If a line of the data below contains the string "scores", copy it into your answer.

══ INFORMATION GIVEN ══

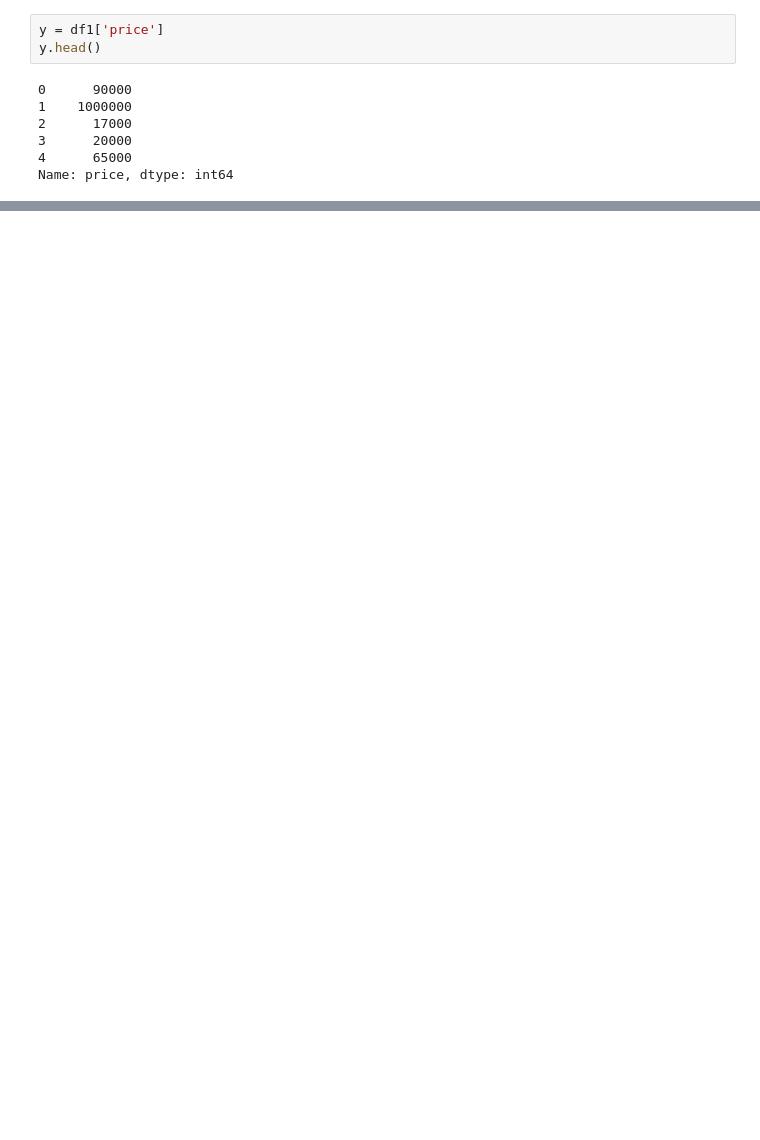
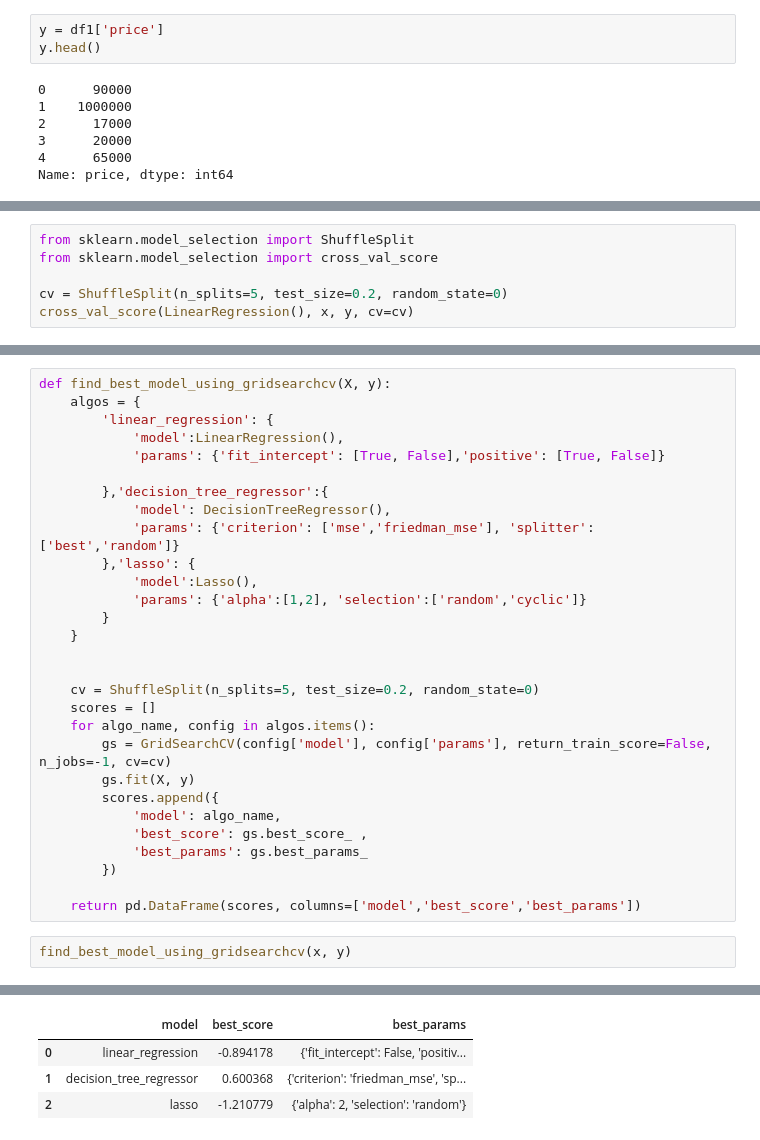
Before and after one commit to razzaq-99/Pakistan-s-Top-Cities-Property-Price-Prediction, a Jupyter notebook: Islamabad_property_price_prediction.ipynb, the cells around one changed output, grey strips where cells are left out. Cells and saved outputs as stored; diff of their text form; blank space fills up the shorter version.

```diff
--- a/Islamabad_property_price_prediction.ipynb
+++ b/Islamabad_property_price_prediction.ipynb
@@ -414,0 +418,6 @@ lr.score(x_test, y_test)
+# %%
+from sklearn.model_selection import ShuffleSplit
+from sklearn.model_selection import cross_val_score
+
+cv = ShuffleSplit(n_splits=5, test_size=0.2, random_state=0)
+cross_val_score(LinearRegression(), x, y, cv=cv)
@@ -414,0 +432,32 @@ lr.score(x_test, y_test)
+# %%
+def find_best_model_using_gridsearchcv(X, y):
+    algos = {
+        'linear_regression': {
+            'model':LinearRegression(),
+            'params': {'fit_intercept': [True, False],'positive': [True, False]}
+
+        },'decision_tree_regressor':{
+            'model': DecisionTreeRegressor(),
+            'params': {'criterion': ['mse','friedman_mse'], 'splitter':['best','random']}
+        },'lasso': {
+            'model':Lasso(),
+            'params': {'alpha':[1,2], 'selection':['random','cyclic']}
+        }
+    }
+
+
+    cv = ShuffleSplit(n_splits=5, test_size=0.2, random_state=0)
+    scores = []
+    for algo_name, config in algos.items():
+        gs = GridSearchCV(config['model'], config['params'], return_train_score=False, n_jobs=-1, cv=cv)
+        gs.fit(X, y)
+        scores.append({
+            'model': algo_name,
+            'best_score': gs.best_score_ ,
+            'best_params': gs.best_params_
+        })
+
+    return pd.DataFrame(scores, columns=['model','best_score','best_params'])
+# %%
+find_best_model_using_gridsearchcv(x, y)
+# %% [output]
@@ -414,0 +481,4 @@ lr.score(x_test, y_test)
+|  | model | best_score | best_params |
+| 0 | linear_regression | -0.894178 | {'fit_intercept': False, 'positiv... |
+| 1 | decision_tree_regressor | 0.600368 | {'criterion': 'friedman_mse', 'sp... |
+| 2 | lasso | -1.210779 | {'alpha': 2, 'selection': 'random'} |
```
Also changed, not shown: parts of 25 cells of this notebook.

═══
══ INFORMATION GIVEN ══

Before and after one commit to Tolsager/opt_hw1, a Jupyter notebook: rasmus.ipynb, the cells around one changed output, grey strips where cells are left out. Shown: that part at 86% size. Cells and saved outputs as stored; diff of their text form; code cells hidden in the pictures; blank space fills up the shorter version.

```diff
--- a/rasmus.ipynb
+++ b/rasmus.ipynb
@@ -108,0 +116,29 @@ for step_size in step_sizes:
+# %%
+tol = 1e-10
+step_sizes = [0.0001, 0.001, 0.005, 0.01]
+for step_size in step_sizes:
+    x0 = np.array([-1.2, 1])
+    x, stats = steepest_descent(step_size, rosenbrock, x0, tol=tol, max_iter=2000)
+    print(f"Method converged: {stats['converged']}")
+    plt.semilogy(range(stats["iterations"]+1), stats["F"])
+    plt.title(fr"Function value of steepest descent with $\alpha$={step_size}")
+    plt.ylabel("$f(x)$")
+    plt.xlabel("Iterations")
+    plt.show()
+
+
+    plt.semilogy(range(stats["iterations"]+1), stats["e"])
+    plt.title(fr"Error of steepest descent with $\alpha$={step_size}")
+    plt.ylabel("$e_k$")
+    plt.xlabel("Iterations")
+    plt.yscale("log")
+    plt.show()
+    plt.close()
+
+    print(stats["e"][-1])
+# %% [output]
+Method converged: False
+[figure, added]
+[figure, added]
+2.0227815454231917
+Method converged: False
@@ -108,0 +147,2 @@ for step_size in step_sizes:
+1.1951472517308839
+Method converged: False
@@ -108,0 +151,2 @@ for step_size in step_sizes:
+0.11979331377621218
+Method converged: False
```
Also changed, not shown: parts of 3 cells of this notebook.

═══

### TASK ANSWER:
+    scores = []
+        scores.append({
+    return pd.DataFrame(scores, columns=['model','best_score','best_params'])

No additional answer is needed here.